WORK INSTRUCTIONS: Word for word, restate all of the records.
----------
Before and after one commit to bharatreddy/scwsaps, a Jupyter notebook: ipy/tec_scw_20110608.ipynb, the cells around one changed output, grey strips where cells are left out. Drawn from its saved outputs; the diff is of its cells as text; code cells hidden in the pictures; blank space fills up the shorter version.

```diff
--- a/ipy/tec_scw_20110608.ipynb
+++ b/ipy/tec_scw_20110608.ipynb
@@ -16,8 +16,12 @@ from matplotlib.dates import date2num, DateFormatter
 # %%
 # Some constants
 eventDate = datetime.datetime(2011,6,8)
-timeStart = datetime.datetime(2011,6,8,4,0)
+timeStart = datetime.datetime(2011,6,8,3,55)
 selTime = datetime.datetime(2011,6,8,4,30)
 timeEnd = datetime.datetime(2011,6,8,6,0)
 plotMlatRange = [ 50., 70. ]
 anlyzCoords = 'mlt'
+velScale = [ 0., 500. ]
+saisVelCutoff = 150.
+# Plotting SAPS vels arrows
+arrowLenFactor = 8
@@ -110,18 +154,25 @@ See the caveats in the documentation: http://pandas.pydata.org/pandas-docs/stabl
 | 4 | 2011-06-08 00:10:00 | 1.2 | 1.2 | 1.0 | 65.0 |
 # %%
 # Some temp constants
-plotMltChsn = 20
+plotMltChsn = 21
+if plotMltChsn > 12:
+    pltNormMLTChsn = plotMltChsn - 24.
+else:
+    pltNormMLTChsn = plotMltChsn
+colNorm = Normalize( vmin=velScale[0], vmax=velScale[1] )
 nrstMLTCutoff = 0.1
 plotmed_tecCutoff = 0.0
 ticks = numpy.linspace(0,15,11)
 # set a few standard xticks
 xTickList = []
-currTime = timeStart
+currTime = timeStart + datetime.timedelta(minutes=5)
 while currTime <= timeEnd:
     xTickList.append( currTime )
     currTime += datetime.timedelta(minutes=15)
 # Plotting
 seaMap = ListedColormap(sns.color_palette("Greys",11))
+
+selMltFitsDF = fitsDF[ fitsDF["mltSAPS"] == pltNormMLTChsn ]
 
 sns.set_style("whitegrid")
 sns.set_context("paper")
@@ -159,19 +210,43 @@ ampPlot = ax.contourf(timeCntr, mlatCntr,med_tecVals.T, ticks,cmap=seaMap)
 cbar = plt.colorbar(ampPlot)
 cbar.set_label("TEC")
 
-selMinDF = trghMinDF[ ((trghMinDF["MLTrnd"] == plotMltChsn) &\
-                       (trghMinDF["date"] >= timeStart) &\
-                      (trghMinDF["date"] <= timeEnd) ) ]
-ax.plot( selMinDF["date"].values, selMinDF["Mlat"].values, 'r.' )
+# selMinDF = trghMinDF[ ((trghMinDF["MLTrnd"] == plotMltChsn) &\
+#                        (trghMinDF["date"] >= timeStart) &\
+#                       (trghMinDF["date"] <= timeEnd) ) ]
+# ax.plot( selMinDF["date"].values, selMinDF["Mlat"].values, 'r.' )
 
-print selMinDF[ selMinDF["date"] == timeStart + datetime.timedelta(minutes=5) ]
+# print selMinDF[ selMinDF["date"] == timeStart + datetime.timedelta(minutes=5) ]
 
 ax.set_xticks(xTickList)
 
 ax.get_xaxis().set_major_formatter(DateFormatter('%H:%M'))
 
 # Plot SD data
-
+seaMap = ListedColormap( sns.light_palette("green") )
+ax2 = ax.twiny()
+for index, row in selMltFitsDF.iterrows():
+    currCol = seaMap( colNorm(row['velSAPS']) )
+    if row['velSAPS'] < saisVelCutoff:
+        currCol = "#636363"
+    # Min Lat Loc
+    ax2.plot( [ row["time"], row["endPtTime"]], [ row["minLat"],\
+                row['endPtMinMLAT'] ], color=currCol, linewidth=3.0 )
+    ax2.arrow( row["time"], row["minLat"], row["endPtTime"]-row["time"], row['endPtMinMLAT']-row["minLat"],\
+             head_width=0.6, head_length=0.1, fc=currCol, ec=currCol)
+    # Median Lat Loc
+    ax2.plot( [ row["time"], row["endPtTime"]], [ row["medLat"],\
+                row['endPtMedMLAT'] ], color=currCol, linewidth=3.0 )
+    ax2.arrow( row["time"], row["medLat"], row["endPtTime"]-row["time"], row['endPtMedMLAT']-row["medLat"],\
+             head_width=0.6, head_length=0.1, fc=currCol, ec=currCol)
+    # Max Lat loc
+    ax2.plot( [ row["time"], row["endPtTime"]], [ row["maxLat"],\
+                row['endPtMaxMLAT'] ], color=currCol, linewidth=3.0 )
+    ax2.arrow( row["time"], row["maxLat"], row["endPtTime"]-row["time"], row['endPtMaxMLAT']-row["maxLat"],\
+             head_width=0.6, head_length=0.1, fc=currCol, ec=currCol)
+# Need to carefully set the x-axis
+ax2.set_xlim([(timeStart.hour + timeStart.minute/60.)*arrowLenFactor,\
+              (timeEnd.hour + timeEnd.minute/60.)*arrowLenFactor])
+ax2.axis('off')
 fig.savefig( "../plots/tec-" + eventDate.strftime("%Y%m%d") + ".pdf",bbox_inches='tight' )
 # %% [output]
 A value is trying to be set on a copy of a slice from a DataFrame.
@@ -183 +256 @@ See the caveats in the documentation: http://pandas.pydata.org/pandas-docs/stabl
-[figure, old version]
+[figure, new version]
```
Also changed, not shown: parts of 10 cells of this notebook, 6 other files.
----------
EXERCISE RESULT:
Before and after one commit to bharatreddy/scwsaps, a Jupyter notebook: ipy/tec_scw_20110608.ipynb, the cells around one changed output, grey strips where cells are left out. Drawn from its saved outputs; the diff is of its cells as text; code cells hidden in the pictures; blank space fills up the shorter version.

```diff
--- a/ipy/tec_scw_20110608.ipynb
+++ b/ipy/tec_scw_20110608.ipynb
@@ -16,8 +16,12 @@ from matplotlib.dates import date2num, DateFormatter
 # %%
 # Some constants
 eventDate = datetime.datetime(2011,6,8)
-timeStart = datetime.datetime(2011,6,8,4,0)
+timeStart = datetime.datetime(2011,6,8,3,55)
 selTime = datetime.datetime(2011,6,8,4,30)
 timeEnd = datetime.datetime(2011,6,8,6,0)
 plotMlatRange = [ 50., 70. ]
 anlyzCoords = 'mlt'
+velScale = [ 0., 500. ]
+saisVelCutoff = 150.
+# Plotting SAPS vels arrows
+arrowLenFactor = 8
@@ -110,18 +154,25 @@ See the caveats in the documentation: http://pandas.pydata.org/pandas-docs/stabl
 | 4 | 2011-06-08 00:10:00 | 1.2 | 1.2 | 1.0 | 65.0 |
 # %%
 # Some temp constants
-plotMltChsn = 20
+plotMltChsn = 21
+if plotMltChsn > 12:
+    pltNormMLTChsn = plotMltChsn - 24.
+else:
+    pltNormMLTChsn = plotMltChsn
+colNorm = Normalize( vmin=velScale[0], vmax=velScale[1] )
 nrstMLTCutoff = 0.1
 plotmed_tecCutoff = 0.0
 ticks = numpy.linspace(0,15,11)
 # set a few standard xticks
 xTickList = []
-currTime = timeStart
+currTime = timeStart + datetime.timedelta(minutes=5)
 while currTime <= timeEnd:
     xTickList.append( currTime )
     currTime += datetime.timedelta(minutes=15)
 # Plotting
 seaMap = ListedColormap(sns.color_palette("Greys",11))
+
+selMltFitsDF = fitsDF[ fitsDF["mltSAPS"] == pltNormMLTChsn ]
 
 sns.set_style("whitegrid")
 sns.set_context("paper")
@@ -159,19 +210,43 @@ ampPlot = ax.contourf(timeCntr, mlatCntr,med_tecVals.T, ticks,cmap=seaMap)
 cbar = plt.colorbar(ampPlot)
 cbar.set_label("TEC")
 
-selMinDF = trghMinDF[ ((trghMinDF["MLTrnd"] == plotMltChsn) &\
-                       (trghMinDF["date"] >= timeStart) &\
-                      (trghMinDF["date"] <= timeEnd) ) ]
-ax.plot( selMinDF["date"].values, selMinDF["Mlat"].values, 'r.' )
+# selMinDF = trghMinDF[ ((trghMinDF["MLTrnd"] == plotMltChsn) &\
+#                        (trghMinDF["date"] >= timeStart) &\
+#                       (trghMinDF["date"] <= timeEnd) ) ]
+# ax.plot( selMinDF["date"].values, selMinDF["Mlat"].values, 'r.' )
 
-print selMinDF[ selMinDF["date"] == timeStart + datetime.timedelta(minutes=5) ]
+# print selMinDF[ selMinDF["date"] == timeStart + datetime.timedelta(minutes=5) ]
 
 ax.set_xticks(xTickList)
 
 ax.get_xaxis().set_major_formatter(DateFormatter('%H:%M'))
 
 # Plot SD data
-
+seaMap = ListedColormap( sns.light_palette("green") )
+ax2 = ax.twiny()
+for index, row in selMltFitsDF.iterrows():
+    currCol = seaMap( colNorm(row['velSAPS']) )
+    if row['velSAPS'] < saisVelCutoff:
+        currCol = "#636363"
+    # Min Lat Loc
+    ax2.plot( [ row["time"], row["endPtTime"]], [ row["minLat"],\
+                row['endPtMinMLAT'] ], color=currCol, linewidth=3.0 )
+    ax2.arrow( row["time"], row["minLat"], row["endPtTime"]-row["time"], row['endPtMinMLAT']-row["minLat"],\
+             head_width=0.6, head_length=0.1, fc=currCol, ec=currCol)
+    # Median Lat Loc
+    ax2.plot( [ row["time"], row["endPtTime"]], [ row["medLat"],\
+                row['endPtMedMLAT'] ], color=currCol, linewidth=3.0 )
+    ax2.arrow( row["time"], row["medLat"], row["endPtTime"]-row["time"], row['endPtMedMLAT']-row["medLat"],\
+             head_width=0.6, head_length=0.1, fc=currCol, ec=currCol)
+    # Max Lat loc
+    ax2.plot( [ row["time"], row["endPtTime"]], [ row["maxLat"],\
+                row['endPtMaxMLAT'] ], color=currCol, linewidth=3.0 )
+    ax2.arrow( row["time"], row["maxLat"], row["endPtTime"]-row["time"], row['endPtMaxMLAT']-row["maxLat"],\
+             head_width=0.6, head_length=0.1, fc=currCol, ec=currCol)
+# Need to carefully set the x-axis
+ax2.set_xlim([(timeStart.hour + timeStart.minute/60.)*arrowLenFactor,\
+              (timeEnd.hour + timeEnd.minute/60.)*arrowLenFactor])
+ax2.axis('off')
 fig.savefig( "../plots/tec-" + eventDate.strftime("%Y%m%d") + ".pdf",bbox_inches='tight' )
 # %% [output]
 A value is trying to be set on a copy of a slice from a DataFrame.
@@ -183 +256 @@ See the caveats in the documentation: http://pandas.pydata.org/pandas-docs/stabl
-[figure, old version]
+[figure, new version]
```
Also changed, not shown: parts of 10 cells of this notebook, 6 other files.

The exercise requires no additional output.